• WORKING DATA
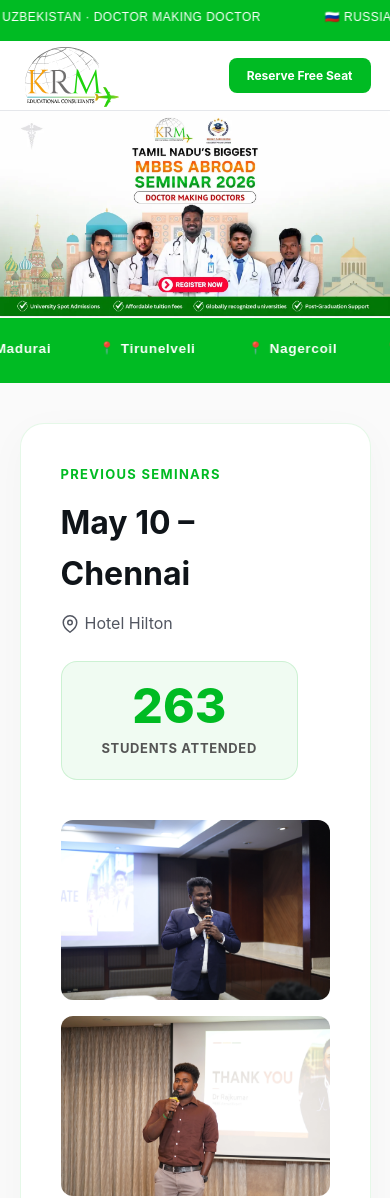
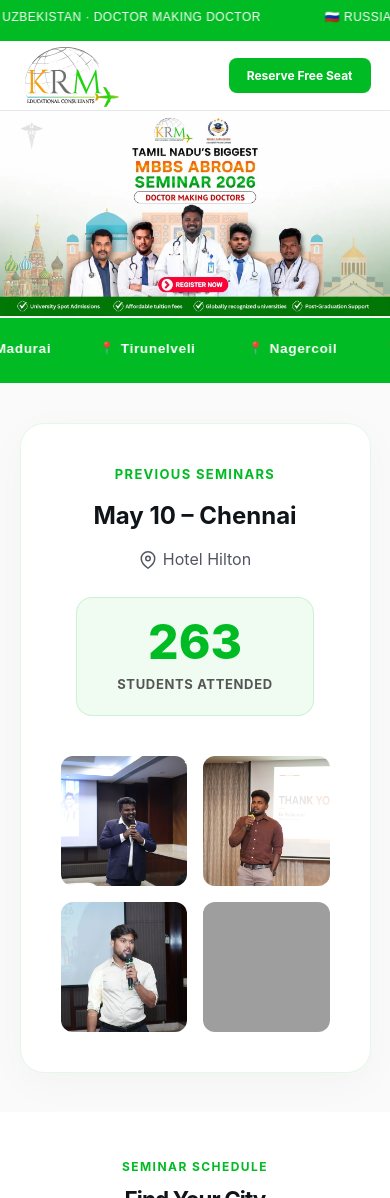
Before and after one commit to sanjaipandian-as/Force, a plain HTML site: page index.html in a window 390 px wide. Shown: the top 1198 px of the page. Drawn offline with Linux system fonts and the light colour scheme; grey boxes are pictures that could not be loaded.

Commit message:
Fix mobile responsiveness for previous seminars section and footer

```diff
--- a/index.html
+++ b/index.html
@@ -1058,8 +1058,12 @@
       }
 
       .footer-inner {
-        grid-template-columns: 1fr;
+        grid-template-columns: 1fr 1fr;
         gap: 28px;
+      }
+
+      .footer-brand {
+        grid-column: 1 / -1;
       }
 
       .schedule-section {
@@ -1072,6 +1076,23 @@
 
       .cta-banner {
         padding: 45px 5%;
+      }
+
+      .seminar-header-mobile {
+        flex-direction: column !important;
+        align-items: center !important;
+        text-align: center !important;
+      }
+      .seminar-header-mobile > div:first-child {
+        display: flex;
+        flex-direction: column;
+        align-items: center;
+      }
+      .seminar-images-mobile {
+        grid-template-columns: repeat(2, 1fr) !important;
+      }
+      .seminar-images-mobile > div {
+        height: 130px !important;
       }
     }
 
@@ -1796,10 +1817,10 @@
   <div style="max-width: 1100px; margin: 0 auto; background: var(--white); border-radius: 24px; padding: 40px; box-shadow: 0 10px 40px rgba(0,0,0,0.03); border: 1px solid rgba(0, 187, 35, 0.1);">
 
     <!-- Top Header row -->
-    <div style="display: flex; justify-content: space-between; align-items: flex-start; margin-bottom: 40px; flex-wrap: wrap; gap: 24px;">
+    <div class="seminar-header-mobile" style="display: flex; justify-content: space-between; align-items: flex-start; margin-bottom: 40px; flex-wrap: wrap; gap: 24px;">
       <div>
         <div style="color: #00bb23; font-weight: 700; font-size: 13px; text-transform: uppercase; letter-spacing: 0.1em; margin-bottom: 12px;">Previous Seminars</div>
-        <h2 style="font-size: 32px; font-weight: 700; color: var(--ink); margin: 0 0 12px 0;">May 10 – Chennai</h2>
+        <h2 style="font-size: clamp(24px, 6vw, 32px); white-space: nowrap; font-weight: 700; color: var(--ink); margin: 0 0 12px 0;">May 10 – Chennai</h2>
         <div style="display: flex; align-items: center; color: var(--ink-soft); font-size: 16px; gap: 6px;">
           <svg xmlns="http://www.w3.org/2000/svg" width="18" height="18" viewBox="0 0 24 24" fill="none" stroke="currentColor" stroke-width="2" stroke-linecap="round" stroke-linejoin="round"><path d="M21 10c0 7-9 13-9 13s-9-6-9-13a9 9 0 0 1 18 0z"></path><circle cx="12" cy="10" r="3"></circle></svg>
           Hotel Hilton
@@ -1813,7 +1834,7 @@
     </div>
 
     <!-- Images row -->
-    <div style="display: grid; grid-template-columns: repeat(auto-fit, minmax(200px, 1fr)); gap: 16px;">
+    <div class="seminar-images-mobile" style="display: grid; grid-template-columns: repeat(auto-fit, minmax(200px, 1fr)); gap: 16px;">
       <div style="border-radius: 12px; overflow: hidden; height: 180px;">
         <img src="assets/8K7A3661.webp" loading="lazy" decoding="async" alt="Seminar Image 1" style="width: 100%; height: 100%; object-fit: cover; display: block;" />
       </div>
```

• PROBLEM
Verbatim copy with pictures excluded: write out the records above in full.

• SOLUTION FOR THIS PROBLEM
Before and after one commit to sanjaipandian-as/Force, a plain HTML site: page index.html in a window 390 px wide. Shown: the top 1198 px of the page. Drawn offline with Linux system fonts and the light colour scheme; grey boxes are pictures that could not be loaded.

Commit message:
Fix mobile responsiveness for previous seminars section and footer

```diff
--- a/index.html
+++ b/index.html
@@ -1058,8 +1058,12 @@
       }
 
       .footer-inner {
-        grid-template-columns: 1fr;
+        grid-template-columns: 1fr 1fr;
         gap: 28px;
+      }
+
+      .footer-brand {
+        grid-column: 1 / -1;
       }
 
       .schedule-section {
@@ -1072,6 +1076,23 @@
 
       .cta-banner {
         padding: 45px 5%;
+      }
+
+      .seminar-header-mobile {
+        flex-direction: column !important;
+        align-items: center !important;
+        text-align: center !important;
+      }
+      .seminar-header-mobile > div:first-child {
+        display: flex;
+        flex-direction: column;
+        align-items: center;
+      }
+      .seminar-images-mobile {
+        grid-template-columns: repeat(2, 1fr) !important;
+      }
+      .seminar-images-mobile > div {
+        height: 130px !important;
       }
     }
 
@@ -1796,10 +1817,10 @@
   <div style="max-width: 1100px; margin: 0 auto; background: var(--white); border-radius: 24px; padding: 40px; box-shadow: 0 10px 40px rgba(0,0,0,0.03); border: 1px solid rgba(0, 187, 35, 0.1);">
 
     <!-- Top Header row -->
-    <div style="display: flex; justify-content: space-between; align-items: flex-start; margin-bottom: 40px; flex-wrap: wrap; gap: 24px;">
+    <div class="seminar-header-mobile" style="display: flex; justify-content: space-between; align-items: flex-start; margin-bottom: 40px; flex-wrap: wrap; gap: 24px;">
       <div>
         <div style="color: #00bb23; font-weight: 700; font-size: 13px; text-transform: uppercase; letter-spacing: 0.1em; margin-bottom: 12px;">Previous Seminars</div>
-        <h2 style="font-size: 32px; font-weight: 700; color: var(--ink); margin: 0 0 12px 0;">May 10 – Chennai</h2>
+        <h2 style="font-size: clamp(24px, 6vw, 32px); white-space: nowrap; font-weight: 700; color: var(--ink); margin: 0 0 12px 0;">May 10 – Chennai</h2>
         <div style="display: flex; align-items: center; color: var(--ink-soft); font-size: 16px; gap: 6px;">
           <svg xmlns="http://www.w3.org/2000/svg" width="18" height="18" viewBox="0 0 24 24" fill="none" stroke="currentColor" stroke-width="2" stroke-linecap="round" stroke-linejoin="round"><path d="M21 10c0 7-9 13-9 13s-9-6-9-13a9 9 0 0 1 18 0z"></path><circle cx="12" cy="10" r="3"></circle></svg>
           Hotel Hilton
@@ -1813,7 +1834,7 @@
     </div>
 
     <!-- Images row -->
-    <div style="display: grid; grid-template-columns: repeat(auto-fit, minmax(200px, 1fr)); gap: 16px;">
+    <div class="seminar-images-mobile" style="display: grid; grid-template-columns: repeat(auto-fit, minmax(200px, 1fr)); gap: 16px;">
       <div style="border-radius: 12px; overflow: hidden; height: 180px;">
         <img src="assets/8K7A3661.webp" loading="lazy" decoding="async" alt="Seminar Image 1" style="width: 100%; height: 100%; object-fit: cover; display: block;" />
       </div>
```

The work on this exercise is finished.